|Preferred IUPAC name
3D model (JSmol)
CompTox Dashboard (EPA)
|Molar mass||234.339 g·mol−1|
Except where otherwise noted, data are given for materials in their standard state (at 25 °C [77 °F], 100 kPa).
(what is ?)
Valerenic acid is a sesquiterpenoid constituent of the essential oil of the valerian plant.
Valerian is used as a herbal sedative which may be helpful in the treatment of insomnia. Valerenic acid may be at least partly responsible for valerian's sedative effects, in addition to the other valerenic acids hydroxyvalerenic acid and acetoxyvalerenic acid. Valerian supplements are often standardized to contain a particular amount of valerenic acid by weight (often 0.8%).
Valerenic acid acts as a subtype-selective GABAA receptor positive allosteric modulator via a binding site in the transmembrane domain at the β+α− interface. At receptors expressed in Xenopus oocytes (frog eggs) it was shown that only assemblies incorporating β2 or β3 subunits were stimulated by valerenic acid. A study in mice demonstrated that a single amino acid substitution (N265M) in the β3 subunit severely decreases the anxiolytic effect. Modulation of ion channel action was not significantly dependent on incorporation of α1, α2, α3 or α5 subunits.
At the 5-HT5A receptor valerenic acid acts as a partial agonist. This serotonin receptor subtype is distributed in the suprachiasmatic nucleus, a tiny brain region implicated in the sleep-wake cycle.
A study in 2006 found valerian extract as well as valerenic acid to inhibit NF-κB, a protein complex that controls the transcription of DNA, in HeLa (cultured human cancer) cells. This was measured with the IL-6 / Luc (interleukin-6 luciferase) assay as a measurement tool. The study mentioned that such inhibition may be connected to the reported anti-inflammatory action of the valerian plant.

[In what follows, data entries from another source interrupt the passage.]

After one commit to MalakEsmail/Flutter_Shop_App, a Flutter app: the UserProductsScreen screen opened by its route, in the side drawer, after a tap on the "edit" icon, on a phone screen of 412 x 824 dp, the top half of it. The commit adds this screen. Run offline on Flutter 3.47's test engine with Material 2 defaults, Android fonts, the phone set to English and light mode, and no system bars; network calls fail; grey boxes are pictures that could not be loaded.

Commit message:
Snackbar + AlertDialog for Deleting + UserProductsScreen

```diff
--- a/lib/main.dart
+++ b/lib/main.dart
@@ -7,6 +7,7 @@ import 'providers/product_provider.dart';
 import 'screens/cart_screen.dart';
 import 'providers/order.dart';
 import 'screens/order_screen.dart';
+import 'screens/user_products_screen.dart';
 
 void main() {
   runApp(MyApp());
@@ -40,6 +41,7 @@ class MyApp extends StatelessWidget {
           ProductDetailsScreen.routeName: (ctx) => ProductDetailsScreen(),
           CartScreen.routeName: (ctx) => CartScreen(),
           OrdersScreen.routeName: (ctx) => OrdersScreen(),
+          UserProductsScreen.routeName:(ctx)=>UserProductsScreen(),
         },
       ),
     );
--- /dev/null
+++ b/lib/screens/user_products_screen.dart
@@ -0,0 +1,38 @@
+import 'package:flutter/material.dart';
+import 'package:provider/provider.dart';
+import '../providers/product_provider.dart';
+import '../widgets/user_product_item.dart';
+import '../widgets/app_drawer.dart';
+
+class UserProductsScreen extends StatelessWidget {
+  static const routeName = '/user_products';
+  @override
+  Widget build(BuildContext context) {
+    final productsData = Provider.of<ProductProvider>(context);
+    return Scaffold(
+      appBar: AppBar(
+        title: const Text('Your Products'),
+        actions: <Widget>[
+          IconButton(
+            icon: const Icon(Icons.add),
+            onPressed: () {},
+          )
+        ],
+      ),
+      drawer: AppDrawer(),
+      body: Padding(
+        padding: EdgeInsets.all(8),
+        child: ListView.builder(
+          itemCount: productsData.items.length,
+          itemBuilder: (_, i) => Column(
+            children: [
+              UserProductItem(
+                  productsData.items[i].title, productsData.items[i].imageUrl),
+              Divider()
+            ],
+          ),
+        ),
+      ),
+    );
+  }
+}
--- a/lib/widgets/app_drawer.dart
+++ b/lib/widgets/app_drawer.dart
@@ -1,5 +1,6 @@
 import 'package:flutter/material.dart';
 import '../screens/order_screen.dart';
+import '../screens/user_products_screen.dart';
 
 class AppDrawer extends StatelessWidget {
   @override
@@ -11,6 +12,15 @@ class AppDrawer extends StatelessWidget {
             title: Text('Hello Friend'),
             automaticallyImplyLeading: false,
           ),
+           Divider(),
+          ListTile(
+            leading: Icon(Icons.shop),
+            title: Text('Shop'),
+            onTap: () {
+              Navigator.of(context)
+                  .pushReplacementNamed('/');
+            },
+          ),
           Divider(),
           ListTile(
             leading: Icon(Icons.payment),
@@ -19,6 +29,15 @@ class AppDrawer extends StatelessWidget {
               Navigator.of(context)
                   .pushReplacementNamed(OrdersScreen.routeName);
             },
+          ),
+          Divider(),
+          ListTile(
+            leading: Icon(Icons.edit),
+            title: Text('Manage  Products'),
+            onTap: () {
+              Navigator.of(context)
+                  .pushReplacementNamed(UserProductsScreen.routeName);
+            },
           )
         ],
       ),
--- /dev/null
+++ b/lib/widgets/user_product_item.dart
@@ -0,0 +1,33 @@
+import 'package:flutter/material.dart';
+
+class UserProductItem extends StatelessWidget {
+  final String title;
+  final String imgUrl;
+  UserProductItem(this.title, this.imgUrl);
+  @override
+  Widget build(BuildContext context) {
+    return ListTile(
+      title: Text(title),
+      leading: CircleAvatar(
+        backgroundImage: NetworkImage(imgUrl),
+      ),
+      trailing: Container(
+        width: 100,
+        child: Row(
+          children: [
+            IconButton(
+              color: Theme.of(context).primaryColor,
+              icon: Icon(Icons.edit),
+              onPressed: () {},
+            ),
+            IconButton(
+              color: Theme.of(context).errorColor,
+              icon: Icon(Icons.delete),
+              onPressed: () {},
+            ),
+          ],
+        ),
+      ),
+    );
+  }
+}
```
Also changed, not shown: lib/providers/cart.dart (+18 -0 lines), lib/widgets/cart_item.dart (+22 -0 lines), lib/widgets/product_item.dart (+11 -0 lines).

A small study with six human subjects found that valerenic acid peaked in concentration after about an hour and had an average half-life of 1.1 +/- 0.6 hours after oral ingestion of a commercially available valerian root supplement. A later study from the same lab done with sixteen older women found similar values.